Armed with this information, you will have a better understanding of how much you owe and where you should put your priorities.
Lay out your game plan
Getting control of your debt requires creating a budget noted U.S. News & World Report. Scale back on unneeded spending and determine how much money you need to spend on necessities and where you can make adjustments to your shopping habits. You'll want to create a bare-bones budget and stick to it. However, it doesn't necessarily need to be permanent. As you pay off various forms of debt, you can add back "extras" to your budget.
Once you lay out how you will spend money, stay on track to ensure optimal success.
Figure out a technique
There are several strategies for paying down your debt. Each person's situation is different, so explore and consider different techniques to find one that will work well for you.
One popular plan is to pay off the balance with the highest interest rate first. After looking at all the money owed, work to pay off the balance with the highest annual percentage rate. Designate the highest amount of money for that debt while still making minimum payments on other cards and loans. After paying off the debt with the highest APR, you can move on to the next highest.
"It may be worthwhile to pay off the card with the lowest balance first."
However, if you're interested in quickly making progress and marking things off a list, it may be worthwhile to pay off the card with the lowest balance first.
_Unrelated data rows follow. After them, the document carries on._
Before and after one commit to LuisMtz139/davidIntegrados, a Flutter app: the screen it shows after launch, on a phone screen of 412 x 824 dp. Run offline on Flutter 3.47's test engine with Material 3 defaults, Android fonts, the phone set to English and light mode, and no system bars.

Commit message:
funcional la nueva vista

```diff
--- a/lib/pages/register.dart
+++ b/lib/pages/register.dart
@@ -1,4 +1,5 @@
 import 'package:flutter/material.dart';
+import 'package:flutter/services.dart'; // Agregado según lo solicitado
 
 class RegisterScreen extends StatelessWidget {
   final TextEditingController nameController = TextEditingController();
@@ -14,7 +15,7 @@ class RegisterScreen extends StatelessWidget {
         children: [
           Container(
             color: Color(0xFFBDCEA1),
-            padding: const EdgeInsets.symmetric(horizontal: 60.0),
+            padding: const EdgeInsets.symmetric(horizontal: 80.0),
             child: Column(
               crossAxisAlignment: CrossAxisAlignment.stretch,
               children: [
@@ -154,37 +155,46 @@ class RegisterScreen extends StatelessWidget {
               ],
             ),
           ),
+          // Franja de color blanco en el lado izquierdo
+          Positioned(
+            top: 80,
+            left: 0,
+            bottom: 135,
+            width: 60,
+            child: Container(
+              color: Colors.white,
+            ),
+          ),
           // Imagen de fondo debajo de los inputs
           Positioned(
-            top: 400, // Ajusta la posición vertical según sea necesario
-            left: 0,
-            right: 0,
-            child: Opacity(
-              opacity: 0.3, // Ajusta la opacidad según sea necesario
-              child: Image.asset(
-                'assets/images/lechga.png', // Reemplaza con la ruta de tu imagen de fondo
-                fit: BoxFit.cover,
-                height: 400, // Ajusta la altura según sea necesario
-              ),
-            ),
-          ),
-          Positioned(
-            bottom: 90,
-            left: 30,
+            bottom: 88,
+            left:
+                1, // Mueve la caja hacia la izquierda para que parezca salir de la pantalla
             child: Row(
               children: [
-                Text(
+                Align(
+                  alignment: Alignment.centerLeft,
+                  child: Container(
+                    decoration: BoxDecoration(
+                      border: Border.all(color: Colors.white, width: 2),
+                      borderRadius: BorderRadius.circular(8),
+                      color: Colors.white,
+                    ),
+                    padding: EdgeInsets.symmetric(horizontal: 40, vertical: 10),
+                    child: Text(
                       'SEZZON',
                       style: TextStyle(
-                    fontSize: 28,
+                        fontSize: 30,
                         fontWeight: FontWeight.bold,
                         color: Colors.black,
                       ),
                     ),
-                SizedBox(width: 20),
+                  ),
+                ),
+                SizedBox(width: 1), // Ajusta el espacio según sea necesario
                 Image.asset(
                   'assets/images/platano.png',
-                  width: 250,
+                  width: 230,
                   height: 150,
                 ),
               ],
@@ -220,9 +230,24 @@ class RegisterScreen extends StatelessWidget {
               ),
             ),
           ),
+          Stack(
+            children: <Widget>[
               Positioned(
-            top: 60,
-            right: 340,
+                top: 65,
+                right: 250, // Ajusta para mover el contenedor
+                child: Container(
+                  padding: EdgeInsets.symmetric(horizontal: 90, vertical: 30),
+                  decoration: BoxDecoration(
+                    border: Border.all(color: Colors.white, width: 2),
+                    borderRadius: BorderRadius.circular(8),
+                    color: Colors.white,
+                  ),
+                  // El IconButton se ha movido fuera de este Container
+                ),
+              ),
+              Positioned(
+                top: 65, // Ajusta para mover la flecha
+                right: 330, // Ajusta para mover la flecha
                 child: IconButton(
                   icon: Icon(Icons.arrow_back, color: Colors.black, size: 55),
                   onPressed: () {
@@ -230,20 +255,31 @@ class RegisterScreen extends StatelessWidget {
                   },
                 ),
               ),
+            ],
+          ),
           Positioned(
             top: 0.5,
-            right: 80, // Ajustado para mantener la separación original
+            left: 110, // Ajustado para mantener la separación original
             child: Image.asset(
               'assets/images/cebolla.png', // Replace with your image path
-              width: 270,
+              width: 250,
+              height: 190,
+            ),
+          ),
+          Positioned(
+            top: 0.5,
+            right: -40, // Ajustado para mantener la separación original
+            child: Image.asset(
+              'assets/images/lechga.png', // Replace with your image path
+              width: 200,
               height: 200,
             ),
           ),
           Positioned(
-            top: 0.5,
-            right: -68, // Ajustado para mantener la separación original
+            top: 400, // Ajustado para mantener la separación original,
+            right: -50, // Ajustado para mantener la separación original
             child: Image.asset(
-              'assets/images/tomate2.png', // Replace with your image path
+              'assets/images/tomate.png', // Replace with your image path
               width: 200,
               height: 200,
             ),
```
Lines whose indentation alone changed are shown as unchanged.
A balance of $500 is much easier to pay off than a $3,000 balance.
Stop charging your cards
Once you pay off credit cards, you will want to keep these lines of credit open so they can continue to help your credit score. But, make sure you don't succumb to the temptation of racking up charges on those cards. Consider cutting up the card, hiding it, or only using it in an emergency situation.
Eliminate larger expenses
Consider cutting out big expenses that make an impact all at once as it may be less painful than reducing expenses a little at a time. For example, downsizing your home can save you a great deal and provide you with extra income to reallocate toward paying down your debt.
In addition, selling your car and switching to public transportation can help you tap into substantial cash. Not only will you gain access to money when you sell your car, but you'll also save on insurance and maintenance costs.
Consider increasing your income
To decrease your debt, you can increase your income. Working a few extra hours at your current job or taking on a second gig can help you pay down your debt at a much faster rate. Monetize your skills or simply look local for a small business that wants to hire someone for part-time and flexible work.
Another option is to sell some of your current belongings. Do you have a tablet you don't often use? A bike? Television? These items can generate extra cash that can assist you as you pay off your debt.
Debt can seem very overwhelming. However, with the right game plan, you can gain control of it.
- Top 10 tax terms you need to know - 3/6/17
- New Grad Tips: Average Living Costs - 3/3/17
- Go green without spending too much green - 3/2/17
- Buying a new home this winter - 2/28/17
- Reach your financial goals in 2017: Part II - 1/13/17